» WHAT TO DO:
Look through the records below and collect all lines that hold the string "true".

» DATA:
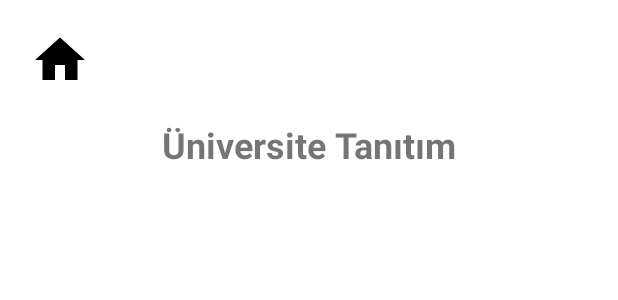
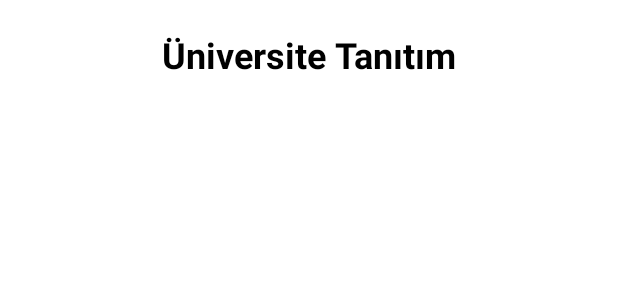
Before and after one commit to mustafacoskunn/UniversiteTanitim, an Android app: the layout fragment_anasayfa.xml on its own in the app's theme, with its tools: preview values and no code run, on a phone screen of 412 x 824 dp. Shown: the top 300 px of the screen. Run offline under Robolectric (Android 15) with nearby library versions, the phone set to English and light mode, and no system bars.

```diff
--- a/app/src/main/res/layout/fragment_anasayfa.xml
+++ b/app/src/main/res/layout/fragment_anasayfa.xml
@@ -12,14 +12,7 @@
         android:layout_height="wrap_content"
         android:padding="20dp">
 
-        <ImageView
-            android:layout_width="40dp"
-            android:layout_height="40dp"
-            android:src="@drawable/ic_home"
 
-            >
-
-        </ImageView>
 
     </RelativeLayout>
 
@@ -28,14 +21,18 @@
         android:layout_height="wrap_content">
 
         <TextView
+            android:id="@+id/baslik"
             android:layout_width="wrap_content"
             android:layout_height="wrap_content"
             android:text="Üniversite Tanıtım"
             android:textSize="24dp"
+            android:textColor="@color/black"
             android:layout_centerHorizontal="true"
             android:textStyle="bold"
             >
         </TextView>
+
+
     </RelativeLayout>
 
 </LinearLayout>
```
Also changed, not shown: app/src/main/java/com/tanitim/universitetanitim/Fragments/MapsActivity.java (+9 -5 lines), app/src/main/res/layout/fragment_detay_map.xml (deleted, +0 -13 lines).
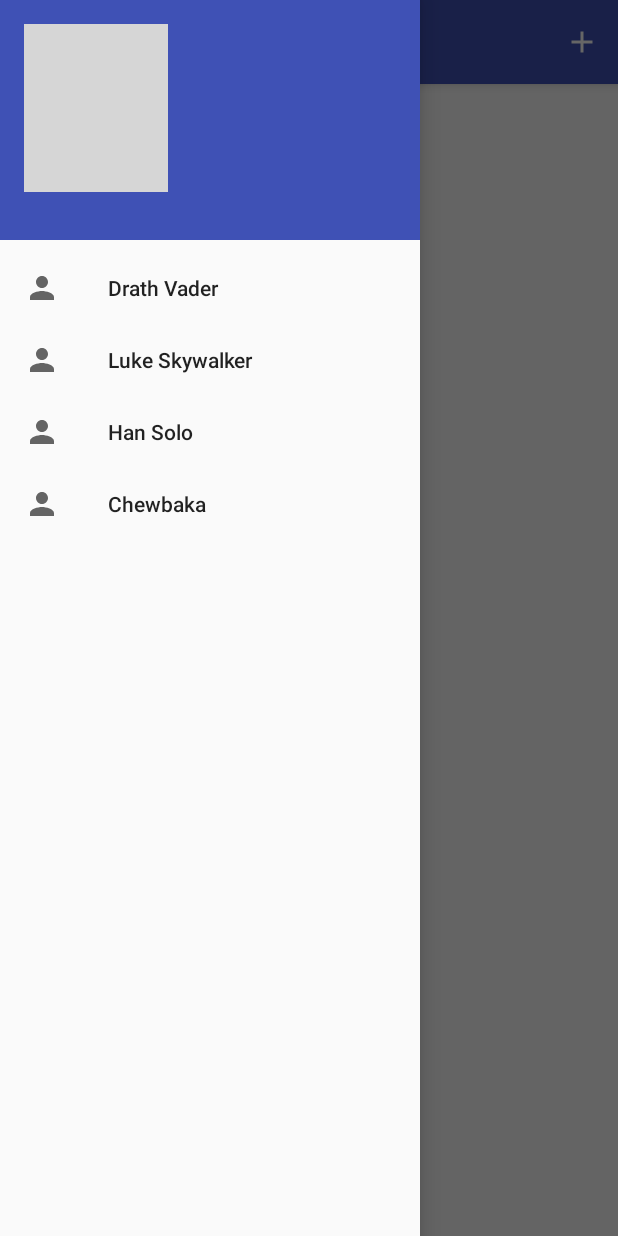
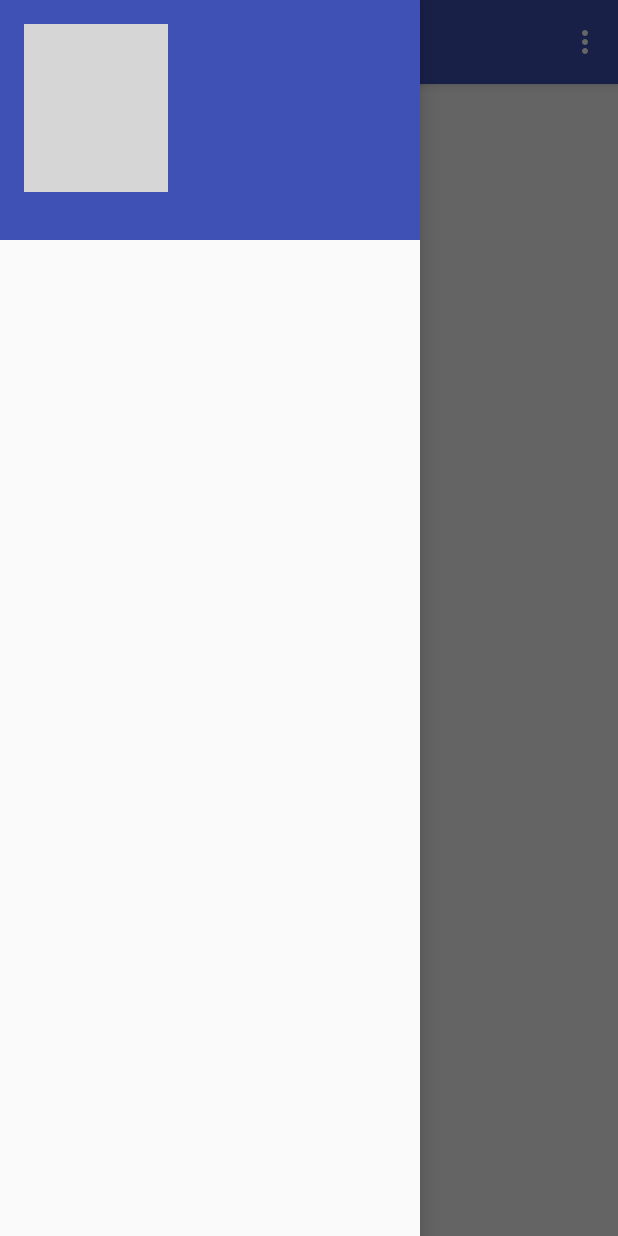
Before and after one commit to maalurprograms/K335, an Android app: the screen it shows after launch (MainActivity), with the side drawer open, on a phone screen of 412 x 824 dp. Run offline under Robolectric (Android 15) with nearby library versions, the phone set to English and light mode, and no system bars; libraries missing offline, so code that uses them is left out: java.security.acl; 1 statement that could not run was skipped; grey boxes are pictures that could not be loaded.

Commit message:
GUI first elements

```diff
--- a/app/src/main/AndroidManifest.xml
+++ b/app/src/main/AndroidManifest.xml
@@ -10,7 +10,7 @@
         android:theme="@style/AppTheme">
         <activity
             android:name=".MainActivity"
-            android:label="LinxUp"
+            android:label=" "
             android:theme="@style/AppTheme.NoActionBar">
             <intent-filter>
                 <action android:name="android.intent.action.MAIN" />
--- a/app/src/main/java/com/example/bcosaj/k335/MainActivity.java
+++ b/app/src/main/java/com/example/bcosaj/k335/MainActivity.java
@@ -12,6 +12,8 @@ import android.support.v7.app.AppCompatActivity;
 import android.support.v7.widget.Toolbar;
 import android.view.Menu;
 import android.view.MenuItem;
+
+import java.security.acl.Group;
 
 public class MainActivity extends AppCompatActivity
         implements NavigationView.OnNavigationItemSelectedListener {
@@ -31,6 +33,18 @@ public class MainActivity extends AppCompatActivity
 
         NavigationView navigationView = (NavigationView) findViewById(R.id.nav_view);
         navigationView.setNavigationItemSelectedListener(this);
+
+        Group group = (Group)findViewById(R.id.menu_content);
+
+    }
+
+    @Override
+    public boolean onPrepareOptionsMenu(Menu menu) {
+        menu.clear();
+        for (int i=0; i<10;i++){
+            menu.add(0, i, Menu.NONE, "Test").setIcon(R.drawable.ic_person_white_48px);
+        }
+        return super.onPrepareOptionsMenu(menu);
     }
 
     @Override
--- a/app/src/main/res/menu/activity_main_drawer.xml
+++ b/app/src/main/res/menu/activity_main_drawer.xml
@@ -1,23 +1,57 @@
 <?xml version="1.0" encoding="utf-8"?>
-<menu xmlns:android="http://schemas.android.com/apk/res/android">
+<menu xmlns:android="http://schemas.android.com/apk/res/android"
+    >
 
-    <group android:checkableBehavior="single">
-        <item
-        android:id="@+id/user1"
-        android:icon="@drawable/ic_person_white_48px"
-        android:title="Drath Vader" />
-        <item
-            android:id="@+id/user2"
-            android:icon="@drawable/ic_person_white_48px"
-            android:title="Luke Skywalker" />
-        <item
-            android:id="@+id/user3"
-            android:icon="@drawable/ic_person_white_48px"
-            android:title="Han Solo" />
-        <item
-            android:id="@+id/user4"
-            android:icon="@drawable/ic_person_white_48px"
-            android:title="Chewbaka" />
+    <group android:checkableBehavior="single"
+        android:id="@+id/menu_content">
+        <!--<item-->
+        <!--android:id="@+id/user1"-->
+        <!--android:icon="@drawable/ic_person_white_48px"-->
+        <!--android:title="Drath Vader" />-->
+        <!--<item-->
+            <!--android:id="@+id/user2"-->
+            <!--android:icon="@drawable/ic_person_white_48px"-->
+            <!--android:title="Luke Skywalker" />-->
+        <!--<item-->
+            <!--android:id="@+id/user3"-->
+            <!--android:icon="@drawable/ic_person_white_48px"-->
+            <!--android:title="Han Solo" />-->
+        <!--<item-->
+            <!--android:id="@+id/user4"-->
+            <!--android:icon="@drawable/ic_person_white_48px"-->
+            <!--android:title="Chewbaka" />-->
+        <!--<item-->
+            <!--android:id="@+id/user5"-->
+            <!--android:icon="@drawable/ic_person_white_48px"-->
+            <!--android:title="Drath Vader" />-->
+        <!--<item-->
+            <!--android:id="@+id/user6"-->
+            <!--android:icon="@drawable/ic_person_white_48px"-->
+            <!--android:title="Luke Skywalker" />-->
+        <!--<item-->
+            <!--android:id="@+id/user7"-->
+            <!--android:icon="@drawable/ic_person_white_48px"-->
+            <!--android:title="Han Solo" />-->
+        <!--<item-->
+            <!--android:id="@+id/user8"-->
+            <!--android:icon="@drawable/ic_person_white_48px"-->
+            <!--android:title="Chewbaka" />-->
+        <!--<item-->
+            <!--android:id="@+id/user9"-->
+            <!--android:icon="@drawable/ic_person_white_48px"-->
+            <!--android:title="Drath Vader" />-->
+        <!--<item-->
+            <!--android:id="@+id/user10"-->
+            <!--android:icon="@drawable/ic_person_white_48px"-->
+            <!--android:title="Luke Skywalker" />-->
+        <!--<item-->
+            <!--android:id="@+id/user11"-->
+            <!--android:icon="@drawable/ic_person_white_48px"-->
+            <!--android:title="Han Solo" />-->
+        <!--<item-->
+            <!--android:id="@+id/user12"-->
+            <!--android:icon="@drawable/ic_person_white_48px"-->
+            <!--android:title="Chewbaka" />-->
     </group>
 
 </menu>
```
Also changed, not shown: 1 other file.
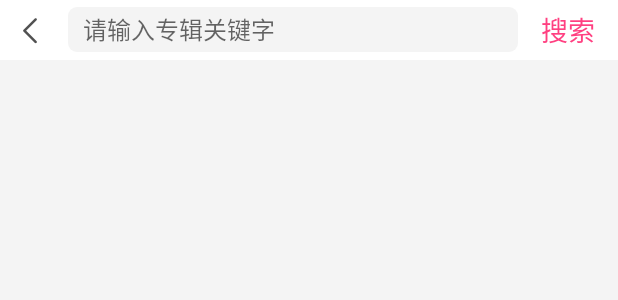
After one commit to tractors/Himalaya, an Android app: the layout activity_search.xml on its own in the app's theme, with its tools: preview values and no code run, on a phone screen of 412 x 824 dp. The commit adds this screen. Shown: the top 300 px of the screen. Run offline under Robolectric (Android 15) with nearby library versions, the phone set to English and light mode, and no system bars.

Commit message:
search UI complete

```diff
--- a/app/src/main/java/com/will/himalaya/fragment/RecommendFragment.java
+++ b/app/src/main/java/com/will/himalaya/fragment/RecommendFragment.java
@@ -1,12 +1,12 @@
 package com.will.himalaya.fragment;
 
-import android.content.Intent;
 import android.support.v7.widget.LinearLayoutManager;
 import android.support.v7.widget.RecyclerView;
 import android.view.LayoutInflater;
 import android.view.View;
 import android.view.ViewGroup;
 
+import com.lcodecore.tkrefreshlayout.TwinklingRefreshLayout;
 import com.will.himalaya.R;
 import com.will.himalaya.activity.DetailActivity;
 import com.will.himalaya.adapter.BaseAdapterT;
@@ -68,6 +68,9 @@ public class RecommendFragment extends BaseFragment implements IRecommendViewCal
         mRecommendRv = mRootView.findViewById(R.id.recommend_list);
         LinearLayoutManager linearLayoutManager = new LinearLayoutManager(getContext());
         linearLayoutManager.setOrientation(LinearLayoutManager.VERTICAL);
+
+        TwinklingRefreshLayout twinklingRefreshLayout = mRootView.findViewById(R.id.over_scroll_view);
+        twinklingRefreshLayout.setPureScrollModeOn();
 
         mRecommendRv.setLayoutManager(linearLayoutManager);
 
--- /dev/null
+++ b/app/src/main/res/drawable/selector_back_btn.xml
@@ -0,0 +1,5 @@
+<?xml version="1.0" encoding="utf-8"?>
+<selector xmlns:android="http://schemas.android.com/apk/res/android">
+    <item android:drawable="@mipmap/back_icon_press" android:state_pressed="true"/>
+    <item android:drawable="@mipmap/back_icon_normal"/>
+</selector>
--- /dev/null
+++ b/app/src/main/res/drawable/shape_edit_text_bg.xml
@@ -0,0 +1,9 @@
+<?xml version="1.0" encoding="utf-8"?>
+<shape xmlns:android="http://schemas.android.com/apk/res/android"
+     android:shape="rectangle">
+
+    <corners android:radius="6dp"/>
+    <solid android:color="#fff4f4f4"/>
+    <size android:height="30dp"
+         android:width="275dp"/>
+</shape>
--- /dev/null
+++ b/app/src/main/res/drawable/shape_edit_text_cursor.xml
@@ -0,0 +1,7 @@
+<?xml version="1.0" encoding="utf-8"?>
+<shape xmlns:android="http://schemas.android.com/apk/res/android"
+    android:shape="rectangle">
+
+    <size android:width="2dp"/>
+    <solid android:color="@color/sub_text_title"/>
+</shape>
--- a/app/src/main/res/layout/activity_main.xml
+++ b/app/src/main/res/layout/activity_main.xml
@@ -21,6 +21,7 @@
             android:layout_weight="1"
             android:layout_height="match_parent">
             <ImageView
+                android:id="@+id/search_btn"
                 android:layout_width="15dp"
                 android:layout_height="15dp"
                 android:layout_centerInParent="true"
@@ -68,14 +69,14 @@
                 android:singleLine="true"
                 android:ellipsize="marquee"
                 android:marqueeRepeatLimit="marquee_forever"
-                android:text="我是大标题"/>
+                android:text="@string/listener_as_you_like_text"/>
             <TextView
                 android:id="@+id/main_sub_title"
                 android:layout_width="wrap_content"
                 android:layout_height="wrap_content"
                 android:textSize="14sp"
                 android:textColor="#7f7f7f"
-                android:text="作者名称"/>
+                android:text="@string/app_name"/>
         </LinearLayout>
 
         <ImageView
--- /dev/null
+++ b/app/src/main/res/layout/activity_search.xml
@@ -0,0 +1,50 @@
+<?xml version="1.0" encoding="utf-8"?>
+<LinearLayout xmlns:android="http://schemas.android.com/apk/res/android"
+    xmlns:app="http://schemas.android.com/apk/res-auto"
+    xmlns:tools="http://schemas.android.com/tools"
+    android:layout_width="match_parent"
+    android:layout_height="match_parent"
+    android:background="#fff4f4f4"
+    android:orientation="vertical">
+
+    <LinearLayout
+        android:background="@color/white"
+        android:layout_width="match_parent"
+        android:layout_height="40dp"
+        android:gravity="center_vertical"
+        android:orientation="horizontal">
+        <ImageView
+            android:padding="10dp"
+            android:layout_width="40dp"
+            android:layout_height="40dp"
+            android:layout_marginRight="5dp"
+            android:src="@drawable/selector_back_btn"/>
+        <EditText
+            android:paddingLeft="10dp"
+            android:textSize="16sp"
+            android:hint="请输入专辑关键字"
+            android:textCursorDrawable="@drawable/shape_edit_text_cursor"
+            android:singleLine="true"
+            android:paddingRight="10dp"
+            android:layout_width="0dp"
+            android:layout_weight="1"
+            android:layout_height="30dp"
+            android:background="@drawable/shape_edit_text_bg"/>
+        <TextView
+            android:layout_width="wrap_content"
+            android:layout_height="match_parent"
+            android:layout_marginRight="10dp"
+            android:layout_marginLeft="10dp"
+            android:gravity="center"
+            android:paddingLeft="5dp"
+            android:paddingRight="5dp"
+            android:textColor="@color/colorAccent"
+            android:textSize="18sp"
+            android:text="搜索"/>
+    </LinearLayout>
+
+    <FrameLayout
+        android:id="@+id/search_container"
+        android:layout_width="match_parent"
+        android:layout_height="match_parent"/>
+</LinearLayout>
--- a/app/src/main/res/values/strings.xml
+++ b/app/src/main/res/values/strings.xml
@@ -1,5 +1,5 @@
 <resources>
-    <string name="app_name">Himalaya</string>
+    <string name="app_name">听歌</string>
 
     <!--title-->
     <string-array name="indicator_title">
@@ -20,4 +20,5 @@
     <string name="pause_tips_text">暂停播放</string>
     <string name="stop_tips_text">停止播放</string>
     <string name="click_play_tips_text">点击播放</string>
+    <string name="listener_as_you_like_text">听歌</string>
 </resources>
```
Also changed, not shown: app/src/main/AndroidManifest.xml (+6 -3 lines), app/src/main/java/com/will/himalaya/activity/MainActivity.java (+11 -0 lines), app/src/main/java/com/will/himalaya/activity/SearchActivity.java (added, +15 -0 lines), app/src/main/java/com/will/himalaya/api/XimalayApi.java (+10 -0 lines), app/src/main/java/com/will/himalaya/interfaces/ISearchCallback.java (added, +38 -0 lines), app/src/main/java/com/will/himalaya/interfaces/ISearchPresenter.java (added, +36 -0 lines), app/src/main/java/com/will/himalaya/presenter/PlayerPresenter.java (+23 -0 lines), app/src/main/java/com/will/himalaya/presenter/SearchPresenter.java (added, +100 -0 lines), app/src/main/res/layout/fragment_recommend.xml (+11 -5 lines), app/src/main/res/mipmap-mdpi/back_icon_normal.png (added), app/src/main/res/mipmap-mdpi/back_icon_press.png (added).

» TASK OUTPUT:
             android:layout_centerHorizontal="true"
+    <item android:drawable="@mipmap/back_icon_press" android:state_pressed="true"/>
                 android:layout_centerInParent="true"
                 android:singleLine="true"
+            android:singleLine="true"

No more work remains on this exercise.